---------- Given data ----------
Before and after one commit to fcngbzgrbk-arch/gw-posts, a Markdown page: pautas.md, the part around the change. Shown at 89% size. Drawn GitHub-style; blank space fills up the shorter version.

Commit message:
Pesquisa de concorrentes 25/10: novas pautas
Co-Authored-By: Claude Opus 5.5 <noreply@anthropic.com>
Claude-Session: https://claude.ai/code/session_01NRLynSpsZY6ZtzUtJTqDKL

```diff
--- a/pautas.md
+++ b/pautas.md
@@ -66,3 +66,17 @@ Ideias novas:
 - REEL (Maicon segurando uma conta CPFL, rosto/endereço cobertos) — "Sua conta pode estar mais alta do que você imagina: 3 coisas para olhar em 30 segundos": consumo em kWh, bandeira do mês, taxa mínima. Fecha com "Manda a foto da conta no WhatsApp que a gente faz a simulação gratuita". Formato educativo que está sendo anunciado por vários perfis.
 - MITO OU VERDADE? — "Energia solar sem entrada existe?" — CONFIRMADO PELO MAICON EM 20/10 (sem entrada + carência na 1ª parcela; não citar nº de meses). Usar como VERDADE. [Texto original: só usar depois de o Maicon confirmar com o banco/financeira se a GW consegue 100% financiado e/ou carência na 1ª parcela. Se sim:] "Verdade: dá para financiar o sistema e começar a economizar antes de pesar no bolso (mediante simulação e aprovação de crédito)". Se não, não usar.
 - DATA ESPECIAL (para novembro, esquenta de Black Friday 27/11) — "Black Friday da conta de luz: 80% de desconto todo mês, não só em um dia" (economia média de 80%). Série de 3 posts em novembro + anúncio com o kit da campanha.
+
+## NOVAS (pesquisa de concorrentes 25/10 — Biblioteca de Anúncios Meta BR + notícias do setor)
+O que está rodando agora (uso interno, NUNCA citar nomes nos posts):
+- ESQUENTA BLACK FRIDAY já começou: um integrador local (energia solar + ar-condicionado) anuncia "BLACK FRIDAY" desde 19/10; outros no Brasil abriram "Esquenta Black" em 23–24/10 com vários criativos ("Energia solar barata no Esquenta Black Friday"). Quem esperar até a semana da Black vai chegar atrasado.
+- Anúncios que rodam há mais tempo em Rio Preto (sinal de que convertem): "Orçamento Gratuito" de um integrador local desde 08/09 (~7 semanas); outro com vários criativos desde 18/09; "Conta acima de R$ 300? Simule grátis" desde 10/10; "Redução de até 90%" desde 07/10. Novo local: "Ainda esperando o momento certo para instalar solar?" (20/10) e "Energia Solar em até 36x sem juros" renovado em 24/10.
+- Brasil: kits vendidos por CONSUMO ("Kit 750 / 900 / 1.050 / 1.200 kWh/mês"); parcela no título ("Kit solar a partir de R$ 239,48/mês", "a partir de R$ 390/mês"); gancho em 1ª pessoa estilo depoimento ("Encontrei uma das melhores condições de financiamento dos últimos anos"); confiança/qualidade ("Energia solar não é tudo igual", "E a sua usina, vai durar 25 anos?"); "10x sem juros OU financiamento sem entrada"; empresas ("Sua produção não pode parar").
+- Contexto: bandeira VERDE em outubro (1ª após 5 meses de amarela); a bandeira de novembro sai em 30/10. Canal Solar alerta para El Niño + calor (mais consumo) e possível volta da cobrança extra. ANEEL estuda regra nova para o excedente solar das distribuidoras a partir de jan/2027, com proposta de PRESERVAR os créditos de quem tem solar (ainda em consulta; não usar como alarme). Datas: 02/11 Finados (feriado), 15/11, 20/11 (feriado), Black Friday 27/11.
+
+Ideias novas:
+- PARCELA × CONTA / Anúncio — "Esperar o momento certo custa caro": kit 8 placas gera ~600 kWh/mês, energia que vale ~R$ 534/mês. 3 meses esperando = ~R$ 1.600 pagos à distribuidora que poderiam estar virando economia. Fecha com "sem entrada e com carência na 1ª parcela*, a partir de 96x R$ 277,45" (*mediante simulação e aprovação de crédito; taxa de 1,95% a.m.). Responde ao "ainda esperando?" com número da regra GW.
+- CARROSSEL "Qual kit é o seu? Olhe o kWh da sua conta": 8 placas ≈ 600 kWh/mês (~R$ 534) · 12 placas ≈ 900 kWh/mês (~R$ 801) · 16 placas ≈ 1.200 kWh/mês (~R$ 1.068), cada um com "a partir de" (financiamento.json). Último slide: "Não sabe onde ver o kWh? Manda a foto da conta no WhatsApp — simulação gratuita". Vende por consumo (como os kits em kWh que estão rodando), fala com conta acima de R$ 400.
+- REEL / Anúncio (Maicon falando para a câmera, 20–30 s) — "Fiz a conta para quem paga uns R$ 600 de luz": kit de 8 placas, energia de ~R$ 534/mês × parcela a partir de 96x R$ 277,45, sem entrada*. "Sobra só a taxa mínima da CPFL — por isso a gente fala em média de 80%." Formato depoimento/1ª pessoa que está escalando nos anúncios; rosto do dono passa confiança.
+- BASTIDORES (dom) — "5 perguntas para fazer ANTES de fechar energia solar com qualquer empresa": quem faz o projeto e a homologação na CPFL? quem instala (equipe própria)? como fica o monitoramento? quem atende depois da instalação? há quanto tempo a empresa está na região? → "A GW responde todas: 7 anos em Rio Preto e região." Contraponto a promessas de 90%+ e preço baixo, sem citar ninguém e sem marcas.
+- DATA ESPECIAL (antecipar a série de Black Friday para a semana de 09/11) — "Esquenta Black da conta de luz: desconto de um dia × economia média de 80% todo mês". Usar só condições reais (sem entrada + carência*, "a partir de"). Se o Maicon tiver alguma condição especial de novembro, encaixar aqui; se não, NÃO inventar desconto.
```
----------
Each line above that carries the string "pautas" has to be returned.

Before and after one commit to fcngbzgrbk-arch/gw-posts, a Markdown page: pautas.md, the part around the change. Shown at 89% size. Drawn GitHub-style; blank space fills up the shorter version.
Pesquisa de concorrentes 25/10: novas pautas
--- a/pautas.md
+++ b/pautas.md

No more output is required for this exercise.